§ THE TASK: All lines of the records below that contain the word "Digital" must be listed.

§ DATA TO PROCESS:

────────────────────────────────────────

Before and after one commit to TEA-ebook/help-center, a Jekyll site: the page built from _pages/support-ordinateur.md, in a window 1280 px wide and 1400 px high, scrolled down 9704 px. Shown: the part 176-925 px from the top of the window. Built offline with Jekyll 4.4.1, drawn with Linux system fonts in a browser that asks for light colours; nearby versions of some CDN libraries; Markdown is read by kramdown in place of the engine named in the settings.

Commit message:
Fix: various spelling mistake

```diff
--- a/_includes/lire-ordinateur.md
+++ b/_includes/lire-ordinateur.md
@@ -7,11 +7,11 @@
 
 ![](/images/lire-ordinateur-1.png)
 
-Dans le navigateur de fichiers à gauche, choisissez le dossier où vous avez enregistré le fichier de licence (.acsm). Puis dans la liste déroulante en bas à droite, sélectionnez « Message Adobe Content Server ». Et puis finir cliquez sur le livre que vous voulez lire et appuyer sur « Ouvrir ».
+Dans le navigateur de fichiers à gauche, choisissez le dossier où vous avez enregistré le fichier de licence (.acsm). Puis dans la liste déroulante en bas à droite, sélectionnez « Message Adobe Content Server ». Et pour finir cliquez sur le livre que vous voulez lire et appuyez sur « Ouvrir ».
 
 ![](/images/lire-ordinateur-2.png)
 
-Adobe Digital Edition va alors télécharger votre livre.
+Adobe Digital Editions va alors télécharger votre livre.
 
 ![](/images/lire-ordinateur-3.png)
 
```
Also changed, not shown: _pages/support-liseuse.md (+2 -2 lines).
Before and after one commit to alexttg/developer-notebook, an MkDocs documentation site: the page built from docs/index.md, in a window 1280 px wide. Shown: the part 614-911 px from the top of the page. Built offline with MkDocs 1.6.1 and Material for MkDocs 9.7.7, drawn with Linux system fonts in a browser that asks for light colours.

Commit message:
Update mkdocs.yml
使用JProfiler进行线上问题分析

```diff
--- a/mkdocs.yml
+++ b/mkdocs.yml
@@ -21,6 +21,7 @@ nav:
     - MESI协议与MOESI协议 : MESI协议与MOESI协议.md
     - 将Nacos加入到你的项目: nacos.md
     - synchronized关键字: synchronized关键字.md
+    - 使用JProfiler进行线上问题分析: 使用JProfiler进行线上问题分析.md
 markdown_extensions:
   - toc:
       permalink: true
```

────────────────────────────────────────

§ SOLUTION:
-Adobe Digital Edition va alors télécharger votre livre.
+Adobe Digital Editions va alors télécharger votre livre.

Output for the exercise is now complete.